A few friends have asked me how the book is doing, and in various polite ways, why I spent time writing it given that:
- I used to have a publisher I was working with, so they think I did it for money only
- the general state of book-writing in 2021
- the general state of the world
These are great questions, because writing a book is a ton of work and not nearly as profitable as other pursuits.
I did it for a few reasons:
I felt compelled to help
I hear all the time about people having issues working from home. I was talking to a professional contact the other day, and they mentioned that they have heard that one of the main drivers of employees and employers wanting to return to the office is driven by married men who are having trouble working around their wife and kids. That makes me incredibly sad, and makes me want to help those people to figure out how to balance it all, because it will be better for them if they can.
In the book, I have an entire chapter on how to balance family life and work life when do both in the same house. In it is this paragraph:

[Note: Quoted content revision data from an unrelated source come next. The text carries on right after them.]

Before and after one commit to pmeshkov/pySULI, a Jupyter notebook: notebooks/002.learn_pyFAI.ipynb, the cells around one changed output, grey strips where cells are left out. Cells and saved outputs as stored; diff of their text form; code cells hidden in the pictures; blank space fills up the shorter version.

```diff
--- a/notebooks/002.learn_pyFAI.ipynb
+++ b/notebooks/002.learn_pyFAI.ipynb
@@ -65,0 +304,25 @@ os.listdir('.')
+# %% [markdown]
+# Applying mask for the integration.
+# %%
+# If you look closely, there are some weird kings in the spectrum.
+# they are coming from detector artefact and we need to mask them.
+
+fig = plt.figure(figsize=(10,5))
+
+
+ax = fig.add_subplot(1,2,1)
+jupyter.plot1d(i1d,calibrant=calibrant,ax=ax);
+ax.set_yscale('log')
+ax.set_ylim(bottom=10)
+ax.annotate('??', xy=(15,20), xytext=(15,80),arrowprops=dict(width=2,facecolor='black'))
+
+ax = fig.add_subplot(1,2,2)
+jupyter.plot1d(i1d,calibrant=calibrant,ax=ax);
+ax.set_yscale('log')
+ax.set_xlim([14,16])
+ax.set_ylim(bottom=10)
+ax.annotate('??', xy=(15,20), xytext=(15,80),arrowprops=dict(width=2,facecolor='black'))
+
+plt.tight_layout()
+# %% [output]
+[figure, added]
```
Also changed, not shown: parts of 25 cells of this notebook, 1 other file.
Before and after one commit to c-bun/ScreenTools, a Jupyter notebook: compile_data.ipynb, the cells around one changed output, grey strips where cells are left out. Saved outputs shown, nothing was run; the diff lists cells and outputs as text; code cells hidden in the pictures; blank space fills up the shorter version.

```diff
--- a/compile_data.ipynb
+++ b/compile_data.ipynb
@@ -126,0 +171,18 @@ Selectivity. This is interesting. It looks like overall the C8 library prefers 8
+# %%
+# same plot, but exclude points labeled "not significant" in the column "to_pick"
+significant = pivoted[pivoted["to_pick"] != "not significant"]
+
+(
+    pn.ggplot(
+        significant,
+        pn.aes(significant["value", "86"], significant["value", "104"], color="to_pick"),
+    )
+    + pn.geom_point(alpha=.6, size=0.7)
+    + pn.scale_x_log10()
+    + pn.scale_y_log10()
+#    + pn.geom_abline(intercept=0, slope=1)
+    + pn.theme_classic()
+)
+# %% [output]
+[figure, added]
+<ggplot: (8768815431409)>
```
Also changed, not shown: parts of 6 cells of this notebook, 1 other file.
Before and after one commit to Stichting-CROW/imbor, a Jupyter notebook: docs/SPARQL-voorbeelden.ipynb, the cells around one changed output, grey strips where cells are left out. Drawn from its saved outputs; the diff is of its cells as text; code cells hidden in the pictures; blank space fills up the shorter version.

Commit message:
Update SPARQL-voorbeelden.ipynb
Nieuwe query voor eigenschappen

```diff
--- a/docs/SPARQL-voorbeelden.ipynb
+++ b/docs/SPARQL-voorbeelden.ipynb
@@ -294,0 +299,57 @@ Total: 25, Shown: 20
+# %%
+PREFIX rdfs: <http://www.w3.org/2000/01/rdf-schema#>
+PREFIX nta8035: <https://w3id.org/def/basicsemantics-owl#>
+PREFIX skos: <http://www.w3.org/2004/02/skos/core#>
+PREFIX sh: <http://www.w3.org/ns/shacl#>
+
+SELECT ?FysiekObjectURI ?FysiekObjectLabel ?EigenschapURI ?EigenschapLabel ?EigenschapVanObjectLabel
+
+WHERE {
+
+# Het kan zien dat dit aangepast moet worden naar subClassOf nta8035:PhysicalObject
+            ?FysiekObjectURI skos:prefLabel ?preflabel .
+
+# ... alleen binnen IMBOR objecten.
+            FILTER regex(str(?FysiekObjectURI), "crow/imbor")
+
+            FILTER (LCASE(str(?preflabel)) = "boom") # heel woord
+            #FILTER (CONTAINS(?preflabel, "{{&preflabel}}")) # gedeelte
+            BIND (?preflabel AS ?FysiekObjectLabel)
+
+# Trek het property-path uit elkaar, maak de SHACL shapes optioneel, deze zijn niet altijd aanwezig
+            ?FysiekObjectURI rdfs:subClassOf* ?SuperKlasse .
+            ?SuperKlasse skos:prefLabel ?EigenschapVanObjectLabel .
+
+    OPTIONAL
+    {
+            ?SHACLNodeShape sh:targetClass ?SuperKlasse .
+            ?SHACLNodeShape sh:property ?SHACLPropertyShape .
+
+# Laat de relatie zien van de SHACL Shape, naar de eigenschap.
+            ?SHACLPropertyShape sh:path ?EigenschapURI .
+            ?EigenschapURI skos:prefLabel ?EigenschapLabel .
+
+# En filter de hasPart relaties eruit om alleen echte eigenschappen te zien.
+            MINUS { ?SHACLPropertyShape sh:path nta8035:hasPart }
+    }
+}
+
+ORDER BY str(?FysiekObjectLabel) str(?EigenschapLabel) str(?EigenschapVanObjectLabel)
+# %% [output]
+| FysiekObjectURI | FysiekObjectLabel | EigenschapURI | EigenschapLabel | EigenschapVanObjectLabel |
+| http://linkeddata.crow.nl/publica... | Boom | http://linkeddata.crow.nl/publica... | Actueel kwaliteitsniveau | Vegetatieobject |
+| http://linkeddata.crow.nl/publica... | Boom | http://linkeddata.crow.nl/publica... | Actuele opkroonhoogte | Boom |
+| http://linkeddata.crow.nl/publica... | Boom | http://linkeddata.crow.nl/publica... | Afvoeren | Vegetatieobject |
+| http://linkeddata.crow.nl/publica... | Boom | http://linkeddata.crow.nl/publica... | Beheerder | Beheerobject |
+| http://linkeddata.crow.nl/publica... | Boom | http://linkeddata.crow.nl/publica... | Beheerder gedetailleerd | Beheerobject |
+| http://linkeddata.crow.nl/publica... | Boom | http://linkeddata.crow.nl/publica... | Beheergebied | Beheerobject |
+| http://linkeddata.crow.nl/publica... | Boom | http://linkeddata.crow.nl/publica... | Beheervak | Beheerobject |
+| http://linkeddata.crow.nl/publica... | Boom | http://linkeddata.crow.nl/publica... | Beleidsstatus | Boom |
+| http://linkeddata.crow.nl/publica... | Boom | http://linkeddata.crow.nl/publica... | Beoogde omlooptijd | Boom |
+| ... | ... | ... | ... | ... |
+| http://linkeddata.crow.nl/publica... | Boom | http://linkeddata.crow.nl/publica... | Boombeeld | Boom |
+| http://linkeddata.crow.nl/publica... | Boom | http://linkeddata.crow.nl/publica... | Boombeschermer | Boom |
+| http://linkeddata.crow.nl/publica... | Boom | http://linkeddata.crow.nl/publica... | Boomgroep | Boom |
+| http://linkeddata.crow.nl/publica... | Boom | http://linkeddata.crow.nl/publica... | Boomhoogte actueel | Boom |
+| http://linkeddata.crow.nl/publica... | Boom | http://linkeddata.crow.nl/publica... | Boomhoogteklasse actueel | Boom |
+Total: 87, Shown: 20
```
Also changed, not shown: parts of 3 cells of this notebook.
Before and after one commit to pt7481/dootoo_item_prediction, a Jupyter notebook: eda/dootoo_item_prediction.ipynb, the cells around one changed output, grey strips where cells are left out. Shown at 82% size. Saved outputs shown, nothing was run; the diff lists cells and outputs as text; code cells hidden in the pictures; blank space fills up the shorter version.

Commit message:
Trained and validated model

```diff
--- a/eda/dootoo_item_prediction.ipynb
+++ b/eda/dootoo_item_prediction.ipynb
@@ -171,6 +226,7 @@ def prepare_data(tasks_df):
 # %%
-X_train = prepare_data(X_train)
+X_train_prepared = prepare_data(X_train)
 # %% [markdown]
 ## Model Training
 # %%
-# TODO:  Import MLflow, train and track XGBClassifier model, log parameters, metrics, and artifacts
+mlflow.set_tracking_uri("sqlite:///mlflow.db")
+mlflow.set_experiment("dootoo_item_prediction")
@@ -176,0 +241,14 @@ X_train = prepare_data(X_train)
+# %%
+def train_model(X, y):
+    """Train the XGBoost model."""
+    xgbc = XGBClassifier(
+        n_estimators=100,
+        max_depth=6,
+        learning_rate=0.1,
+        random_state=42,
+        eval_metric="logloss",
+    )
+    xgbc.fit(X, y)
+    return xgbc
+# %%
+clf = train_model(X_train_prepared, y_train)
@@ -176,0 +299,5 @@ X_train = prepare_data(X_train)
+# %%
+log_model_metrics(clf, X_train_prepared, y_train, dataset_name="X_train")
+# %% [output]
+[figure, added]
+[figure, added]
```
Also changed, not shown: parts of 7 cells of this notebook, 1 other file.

You hear it so often it is a cliché, but your time with your children goes by fast. The Halloween years, roughly ages 2 - 12, when they want to dress up but before they think it is lame, are powerful in a child's life, and you cannot repeat them. For most of us, these same years are when we are most focused on earning income. The overlap of so many hours away from your children just when you can influence is brutal and challenging. Working from home is one of the most powerful tools to gain time during those years.
I think figuring out how to work remotely is a potential big deal, a life-changing chapter in your life story, like it has been in mine. I want to help more people try it.
I wanted to know what it felt like to bake from scratch
I've worked as an employee, a contractor, a consultant. Plenty of 1099s, W2s, but I've never felt like I created something from whole cloth. I've never baked from scratch.
For this project I came up with everything, wrote everything, figured out landing pages, email lists, ghost blogging software, twitter engagement (a little), and how to write marketing copy. I designed the cover of the book, and figured out how to generate pretty PDF, kindle, and ePub formats and sell those directly to readers on the Internet.
This is the first time in my life I felt like I made money on the Internet in full-creator manner. I wanted to know what that felt like. I learned a ton, and it felt great.
I published a stupid comedy book a few years ago. I published it because I had written some things for McSweeney's Internet Tendency over the years (In 2020 year I broke my 6 year streak of having 1 post per year) and some other pieces I didn't think were good enough to submit. I loved doing it; writing is fun for me even though I know how much better I could be at it. Not all hobbies are for money-making.
I was writing one day in my office and my daughter was playing and I asked her if I should put all this stuff in a book and publish it and she said "yeah, sure". So I named the book that. She was 3 years old at the time; I don't always recommend following advice from someone so young, but every once in a while they are great counselors. They are without fear.
If you are looking for true advice from someone who understands the struggle of remote work and has actual useful advice, check out Navigating Remote Work.